◆ **Task material**
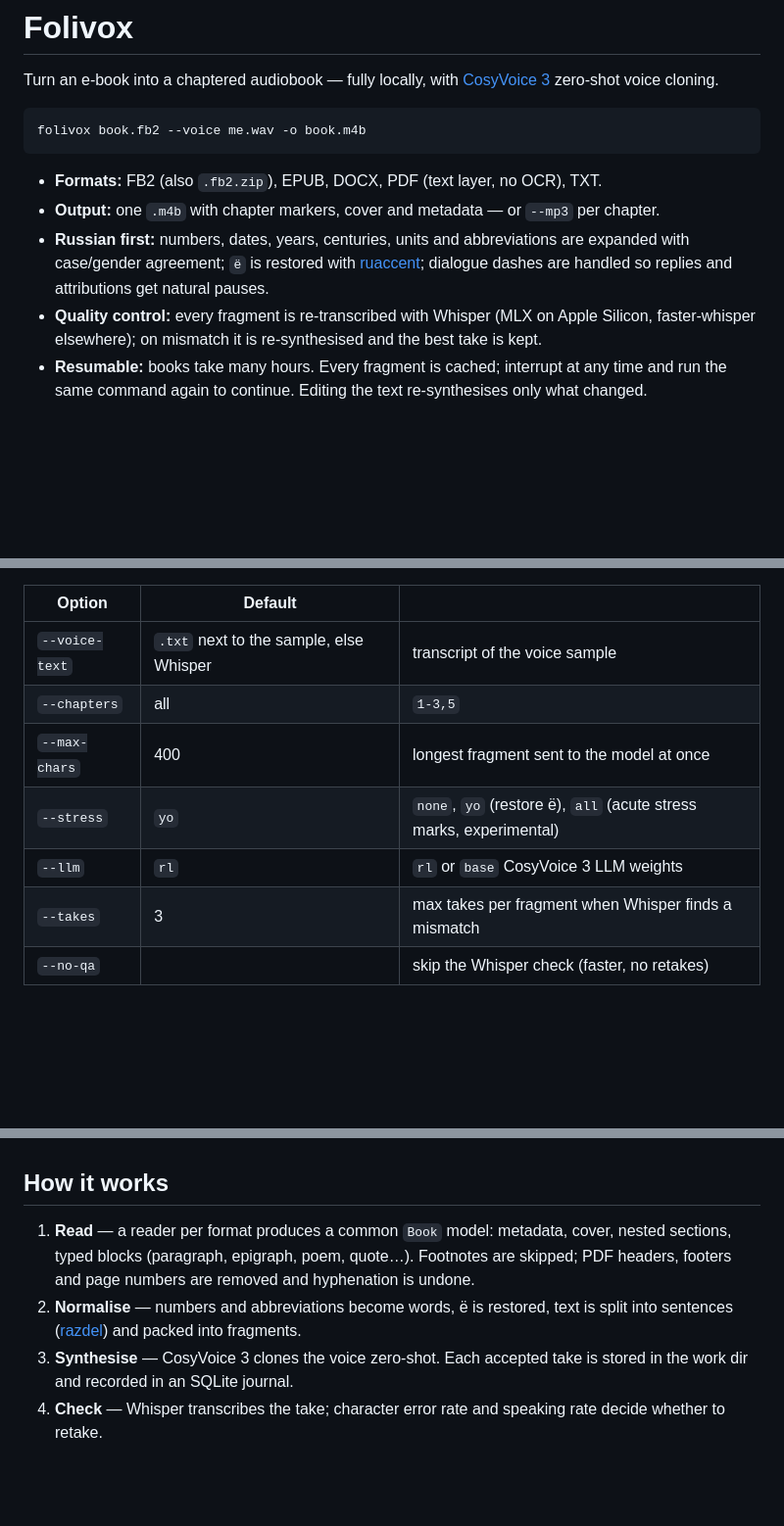
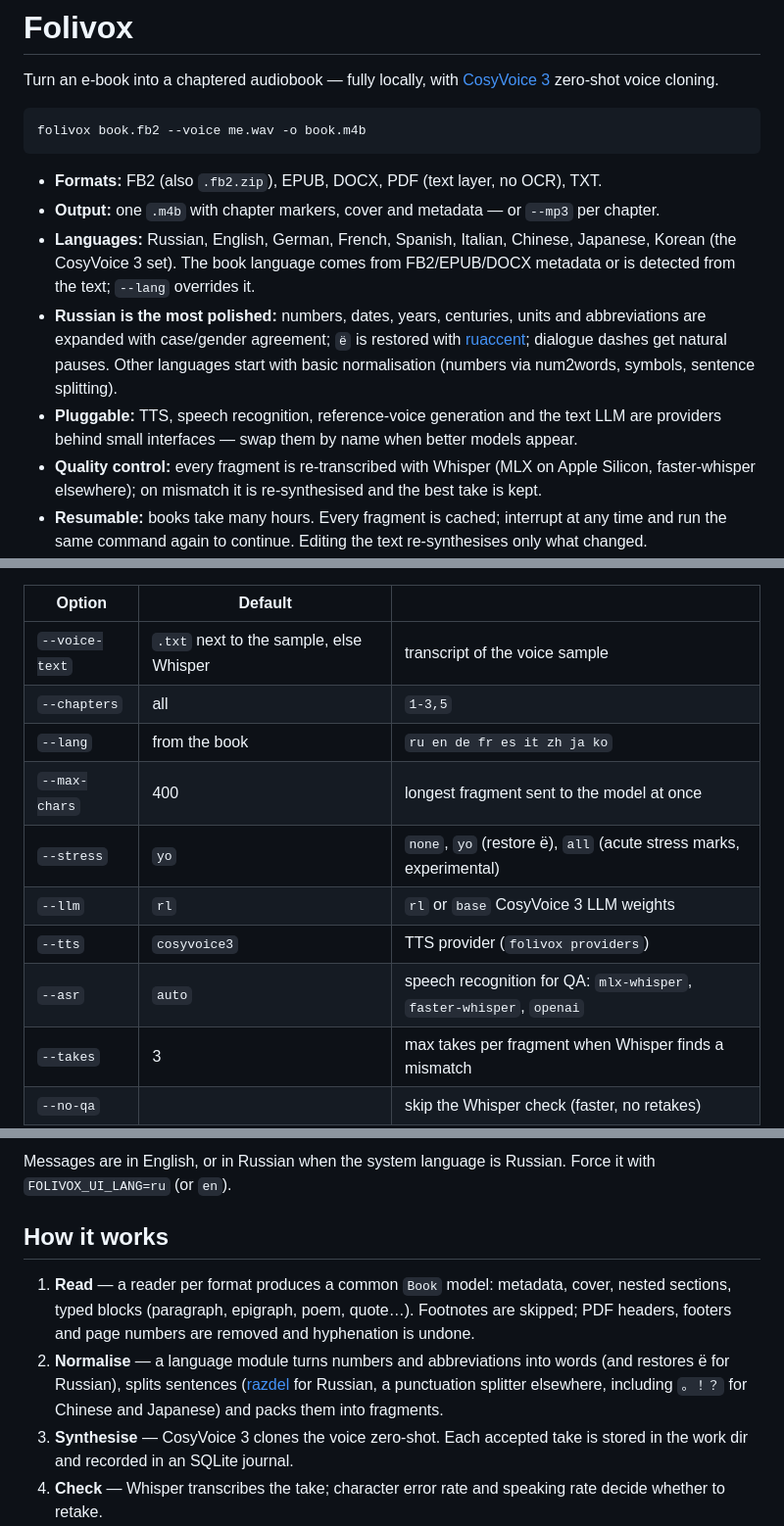
Before and after one commit to MarkMad/folivox, a Markdown page: README.md, 3 parts joined by grey strips. Shown at 98% size. Drawn GitHub-style; blank space fills up the shorter version.

```diff
--- a/README.md
+++ b/README.md
@@ -9,9 +9,15 @@ folivox book.fb2 --voice me.wav -o book.m4b
 
 - **Formats:** FB2 (also `.fb2.zip`), EPUB, DOCX, PDF (text layer, no OCR), TXT.
 - **Output:** one `.m4b` with chapter markers, cover and metadata — or `--mp3` per chapter.
-- **Russian first:** numbers, dates, years, centuries, units and abbreviations are expanded with
-  case/gender agreement; `ё` is restored with [ruaccent](https://github.com/Den4ikAI/ruaccent);
-  dialogue dashes are handled so replies and attributions get natural pauses.
+- **Languages:** Russian, English, German, French, Spanish, Italian, Chinese, Japanese, Korean
+  (the CosyVoice 3 set). The book language comes from FB2/EPUB/DOCX metadata or is detected from
+  the text; `--lang` overrides it.
+- **Russian is the most polished:** numbers, dates, years, centuries, units and abbreviations are
+  expanded with case/gender agreement; `ё` is restored with
+  [ruaccent](https://github.com/Den4ikAI/ruaccent); dialogue dashes get natural pauses. Other
+  languages start with basic normalisation (numbers via num2words, symbols, sentence splitting).
+- **Pluggable:** TTS, speech recognition, reference-voice generation and the text LLM are
+  providers behind small interfaces — swap them by name when better models appear.
 - **Quality control:** every fragment is re-transcribed with Whisper (MLX on Apple Silicon,
   faster-whisper elsewhere); on mismatch it is re-synthesised and the best take is kept.
 - **Resumable:** books take many hours. Every fragment is cached; interrupt at any time and run
@@ -51,9 +57,12 @@ Useful options (`folivox render --help` for all):
 |---|---|---|
 | `--voice-text` | `.txt` next to the sample, else Whisper | transcript of the voice sample |
 | `--chapters` | all | `1-3,5` |
+| `--lang` | from the book | `ru en de fr es it zh ja ko` |
 | `--max-chars` | 400 | longest fragment sent to the model at once |
 | `--stress` | `yo` | `none`, `yo` (restore ё), `all` (acute stress marks, experimental) |
 | `--llm` | `rl` | `rl` or `base` CosyVoice 3 LLM weights |
+| `--tts` | `cosyvoice3` | TTS provider (`folivox providers`) |
+| `--asr` | `auto` | speech recognition for QA: `mlx-whisper`, `faster-whisper`, `openai` |
 | `--takes` | 3 | max takes per fragment when Whisper finds a mismatch |
 | `--no-qa` | | skip the Whisper check (faster, no retakes) |
 | `--device` | `auto` | `cuda`, `mps`, `cpu` |
@@ -83,11 +157,15 @@ voices.
+Messages are in English, or in Russian when the system language is Russian. Force it with
+`FOLIVOX_UI_LANG=ru` (or `en`).
 
 ## How it works
 
 1. **Read** — a reader per format produces a common `Book` model: metadata, cover, nested sections,
    typed blocks (paragraph, epigraph, poem, quote…). Footnotes are skipped; PDF headers, footers and
    page numbers are removed and hyphenation is undone.
-2. **Normalise** — numbers and abbreviations become words, ё is restored, text is split into
-   sentences ([razdel](https://github.com/natasha/razdel)) and packed into fragments.
+2. **Normalise** — a language module turns numbers and abbreviations into words (and restores ё
+   for Russian), splits sentences ([razdel](https://github.com/natasha/razdel) for Russian, a
+   punctuation splitter elsewhere, including `。！？` for Chinese and Japanese) and packs them into
+   fragments.
 3. **Synthesise** — CosyVoice 3 clones the voice zero-shot. Each accepted take is stored in the
    work dir and recorded in an SQLite journal.
 4. **Check** — Whisper transcribes the take; character error rate and speaking rate decide whether
```
Also changed, not shown: other parts of README.md (+69 -2 lines), CONTRIBUTING.md (added, +85 -0 lines).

◆ **Task goal**
Please print out the entries above exactly. The pictures stay out.

◆ **Response for this exercise**
Before and after one commit to MarkMad/folivox, a Markdown page: README.md, 3 parts joined by grey strips. Shown at 98% size. Drawn GitHub-style; blank space fills up the shorter version.

```diff
--- a/README.md
+++ b/README.md
@@ -9,9 +9,15 @@ folivox book.fb2 --voice me.wav -o book.m4b
 
 - **Formats:** FB2 (also `.fb2.zip`), EPUB, DOCX, PDF (text layer, no OCR), TXT.
 - **Output:** one `.m4b` with chapter markers, cover and metadata — or `--mp3` per chapter.
-- **Russian first:** numbers, dates, years, centuries, units and abbreviations are expanded with
-  case/gender agreement; `ё` is restored with [ruaccent](https://github.com/Den4ikAI/ruaccent);
-  dialogue dashes are handled so replies and attributions get natural pauses.
+- **Languages:** Russian, English, German, French, Spanish, Italian, Chinese, Japanese, Korean
+  (the CosyVoice 3 set). The book language comes from FB2/EPUB/DOCX metadata or is detected from
+  the text; `--lang` overrides it.
+- **Russian is the most polished:** numbers, dates, years, centuries, units and abbreviations are
+  expanded with case/gender agreement; `ё` is restored with
+  [ruaccent](https://github.com/Den4ikAI/ruaccent); dialogue dashes get natural pauses. Other
+  languages start with basic normalisation (numbers via num2words, symbols, sentence splitting).
+- **Pluggable:** TTS, speech recognition, reference-voice generation and the text LLM are
+  providers behind small interfaces — swap them by name when better models appear.
 - **Quality control:** every fragment is re-transcribed with Whisper (MLX on Apple Silicon,
   faster-whisper elsewhere); on mismatch it is re-synthesised and the best take is kept.
 - **Resumable:** books take many hours. Every fragment is cached; interrupt at any time and run
@@ -51,9 +57,12 @@ Useful options (`folivox render --help` for all):
 |---|---|---|
 | `--voice-text` | `.txt` next to the sample, else Whisper | transcript of the voice sample |
 | `--chapters` | all | `1-3,5` |
+| `--lang` | from the book | `ru en de fr es it zh ja ko` |
 | `--max-chars` | 400 | longest fragment sent to the model at once |
 | `--stress` | `yo` | `none`, `yo` (restore ё), `all` (acute stress marks, experimental) |
 | `--llm` | `rl` | `rl` or `base` CosyVoice 3 LLM weights |
+| `--tts` | `cosyvoice3` | TTS provider (`folivox providers`) |
+| `--asr` | `auto` | speech recognition for QA: `mlx-whisper`, `faster-whisper`, `openai` |
 | `--takes` | 3 | max takes per fragment when Whisper finds a mismatch |
 | `--no-qa` | | skip the Whisper check (faster, no retakes) |
 | `--device` | `auto` | `cuda`, `mps`, `cpu` |
@@ -83,11 +157,15 @@ voices.
+Messages are in English, or in Russian when the system language is Russian. Force it with
+`FOLIVOX_UI_LANG=ru` (or `en`).
 
 ## How it works
 
 1. **Read** — a reader per format produces a common `Book` model: metadata, cover, nested sections,
    typed blocks (paragraph, epigraph, poem, quote…). Footnotes are skipped; PDF headers, footers and
    page numbers are removed and hyphenation is undone.
-2. **Normalise** — numbers and abbreviations become words, ё is restored, text is split into
-   sentences ([razdel](https://github.com/natasha/razdel)) and packed into fragments.
+2. **Normalise** — a language module turns numbers and abbreviations into words (and restores ё
+   for Russian), splits sentences ([razdel](https://github.com/natasha/razdel) for Russian, a
+   punctuation splitter elsewhere, including `。！？` for Chinese and Japanese) and packs them into
+   fragments.
 3. **Synthesise** — CosyVoice 3 clones the voice zero-shot. Each accepted take is stored in the
    work dir and recorded in an SQLite journal.
 4. **Check** — Whisper transcribes the take; character error rate and speaking rate decide whether
```
Also changed, not shown: other parts of README.md (+69 -2 lines), CONTRIBUTING.md (added, +85 -0 lines).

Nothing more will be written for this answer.